## About this exercise
The answer must consist of every line in the data below that holds the word "effect".

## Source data
▽

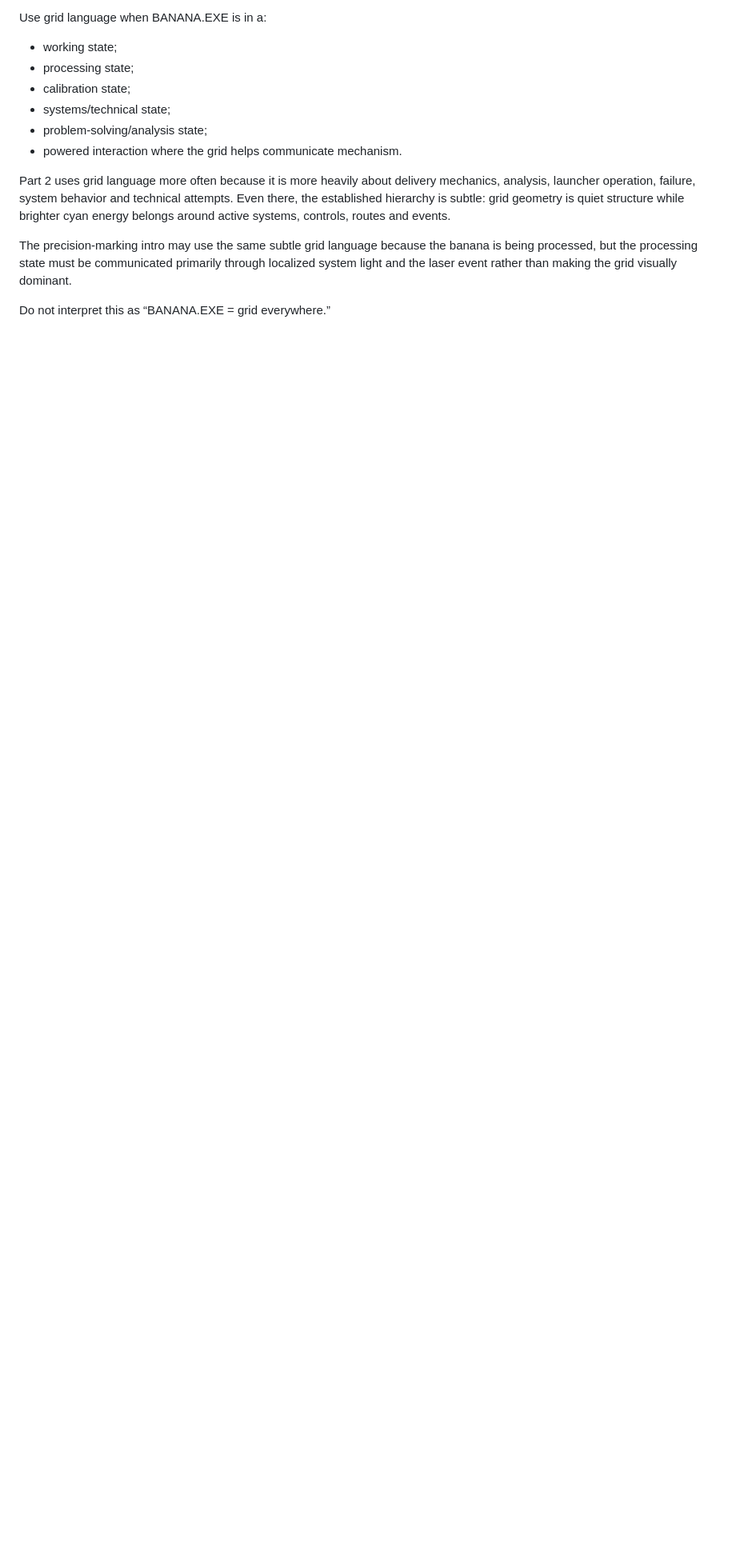
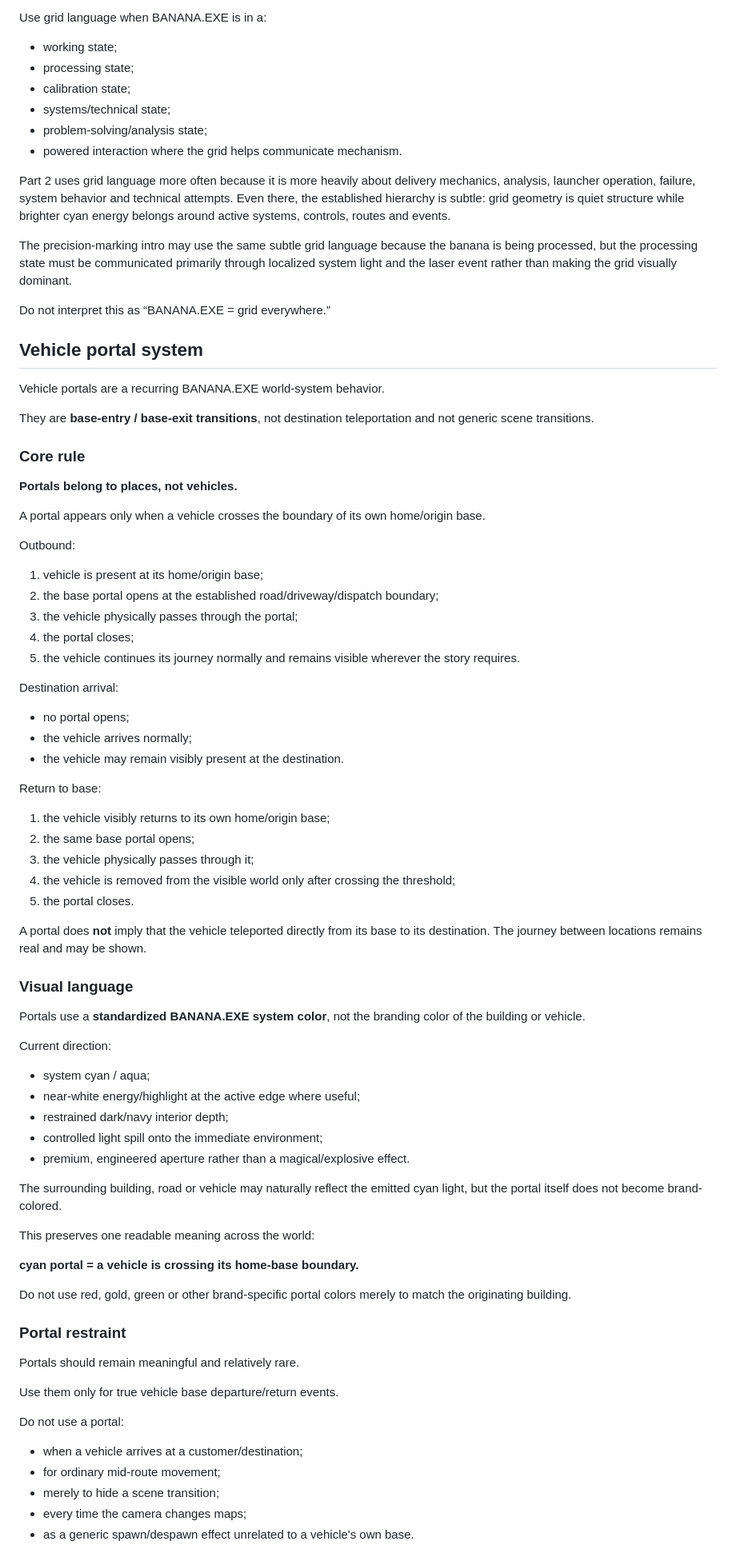
Before and after one commit to RespectTheJuice/banana-exe-playable, a Markdown page: product.md, the part around one of its changes. Shown at 80% size. Rendered like a GitHub page; blank space fills up the shorter version.

Commit message:
docs: canonize vehicle portal system

```diff
--- a/product.md
+++ b/product.md
@@ -83,3 +83,73 @@ The precision-marking intro may use the same subtle grid language because the ba
 
 Do not interpret this as “BANANA.EXE = grid everywhere.”
 
+## Vehicle portal system
+
+Vehicle portals are a recurring BANANA.EXE world-system behavior.
+
+They are **base-entry / base-exit transitions**, not destination teleportation and not generic scene transitions.
+
+### Core rule
+
+**Portals belong to places, not vehicles.**
+
+A portal appears only when a vehicle crosses the boundary of its own home/origin base.
+
+Outbound:
+
+1. vehicle is present at its home/origin base;
+2. the base portal opens at the established road/driveway/dispatch boundary;
+3. the vehicle physically passes through the portal;
+4. the portal closes;
+5. the vehicle continues its journey normally and remains visible wherever the story requires.
+
+Destination arrival:
+
+- no portal opens;
+- the vehicle arrives normally;
+- the vehicle may remain visibly present at the destination.
+
+Return to base:
+
+1. the vehicle visibly returns to its own home/origin base;
+2. the same base portal opens;
+3. the vehicle physically passes through it;
+4. the vehicle is removed from the visible world only after crossing the threshold;
+5. the portal closes.
+
+A portal does **not** imply that the vehicle teleported directly from its base to its destination. The journey between locations remains real and may be shown.
+
+### Visual language
+
+Portals use a **standardized BANANA.EXE system color**, not the branding color of the building or vehicle.
+
+Current direction:
+
+- system cyan / aqua;
+- near-white energy/highlight at the active edge where useful;
+- restrained dark/navy interior depth;
+- controlled light spill onto the immediate environment;
+- premium, engineered aperture rather than a magical/explosive effect.
+
+The surrounding building, road or vehicle may naturally reflect the emitted cyan light, but the portal itself does not become brand-colored.
+
+This preserves one readable meaning across the world:
+
+**cyan portal = a vehicle is crossing its home-base boundary.**
+
+Do not use red, gold, green or other brand-specific portal colors merely to match the originating building.
+
+### Portal restraint
+
+Portals should remain meaningful and relatively rare.
+
+Use them only for true vehicle base departure/return events.
+
+Do not use a portal:
+
+- when a vehicle arrives at a customer/destination;
+- for ordinary mid-route movement;
+- merely to hide a scene transition;
+- every time the camera changes maps;
+- as a generic spawn/despawn effect unrelated to a vehicle's own base.
+
```
Also changed, not shown: other parts of product.md (+29 -6 lines).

△

## Finished task
+- premium, engineered aperture rather than a magical/explosive effect.
+- as a generic spawn/despawn effect unrelated to a vehicle's own base.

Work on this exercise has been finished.